It’s not about the destination

Ann Hood and Pam Asberry

I’m still trying to figure out who I am as a writer. But every time I put myself out there I feel that I get a little closer to my destination.

Saturday, for example, I subjected the first twenty-five pages of last November’s NaNoWriMo manuscript to a critique from a published author at Georgia Romance Writer‘s Gin Ellis Workshop. This was my first foray into the world of writing for young adults so I was understandably anxious about this critique. Happily, my reviewer proclaimed she thinks I have “a gift” for YA, that my descriptions were “lovely” and that I did an “exceptional job conveying [my heroine’s] feelings onto the page.” That said, she criticized my slow pacing and encouraged “a more intense connection” between my hero and heroine. I am going to take these suggestions to heart, finish this manuscript, and enter it in this year’s Unpublished Maggie Awards.

Then I went to the Atlanta Writers Club and heard author Ann Hood speak on How to Write Through the Land of Sorrow. Her poignant stories resonated with me and inspired me to dig deeper into my own personal experiences and use them to add depth and emotion to my writing. And of course I bought a copy of her latest book, The Obituary Writer. It is now waiting patiently at the top of my TBR pile.

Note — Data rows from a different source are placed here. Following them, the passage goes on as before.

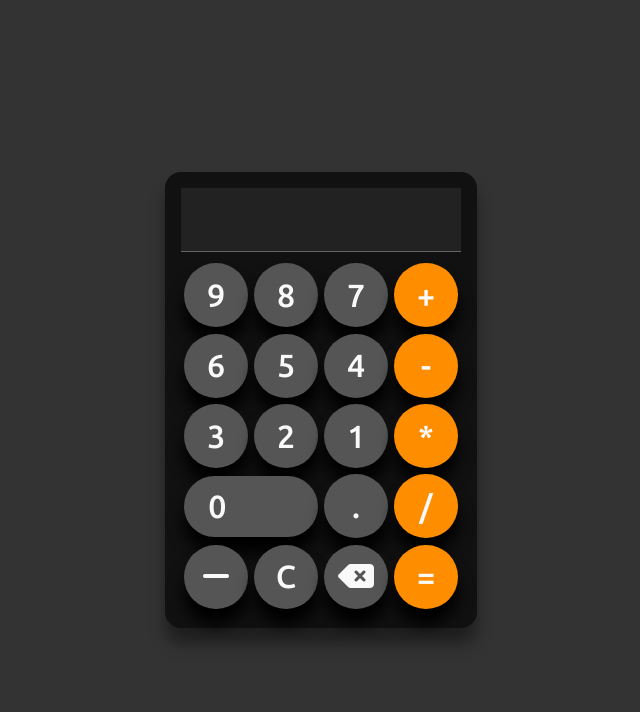
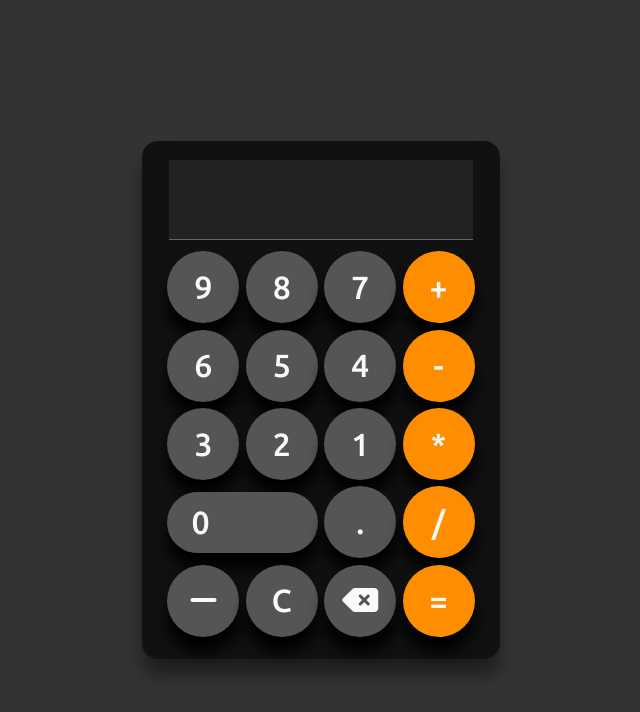
Before and after one commit to shawn0rion/calculator, a plain HTML site: page index.html in a window 1280 px wide. Shown: the whole page, without its empty margins (319-959 px from the left). Drawn offline with Linux system fonts and the light colour scheme.

Commit message:
Increased GUI size.

```diff
--- a/style.css
+++ b/style.css
@@ -17,8 +17,11 @@ body{
 
 
 .container{
+    display: flex;
+    flex-direction: column;
+    justify-content: center;
     background: #111;
-    padding: 1rem;
+    padding: 1.2rem;
     border-radius: 1rem;
     box-shadow: 0 1rem 1rem rgba(0,0,0,.4);
 }
@@ -27,11 +30,11 @@ body{
     display: flex;
     align-items: flex-end;
     justify-content: flex-end;
-    padding: 0 1rem .5rem 0;
-    height: 4rem;
-    width: 17.5rem;
-    font-size: 2rem;
-    margin: 0 0 .5rem 0;
+    padding: 0 1rem .5rem 1rem;
+    height: 5rem;
+    width: 19rem;
+    font-size: 2.5rem;
+    margin: 0 .5rem .5rem .5rem;
     background-color: #222;
     border-bottom: 1px solid rgba(255,255,255,.3);
 }
@@ -39,13 +42,14 @@ body{
 .row {
     display: flex;
     align-items: center;
-    width: 17.5rem;
+    justify-content: center;
+    width: 20rem;
 }
 button{
     background-color: #555;
     color: #f9f9f9;
-    width: 4rem;
-    height: 4rem;
+    width: 4.5rem;
+    height: 4.5rem;
     font-size: 2rem;
     text-align: center;
     border-radius: 50%;
@@ -65,7 +69,7 @@ button{
     display: flex;
     align-items: center;
     padding: 0 1.5rem;
-    width: 8.4rem;
+    width: 9.4rem;
     border-radius: 3rem;
     height: 3.8rem;
 }
```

Uncertainty is isn’t always comfortable. But I don’t need to know exactly where this writing journey is going to take me–because I’m meeting so many wonderful people and learning so much about myself as I travel down the path.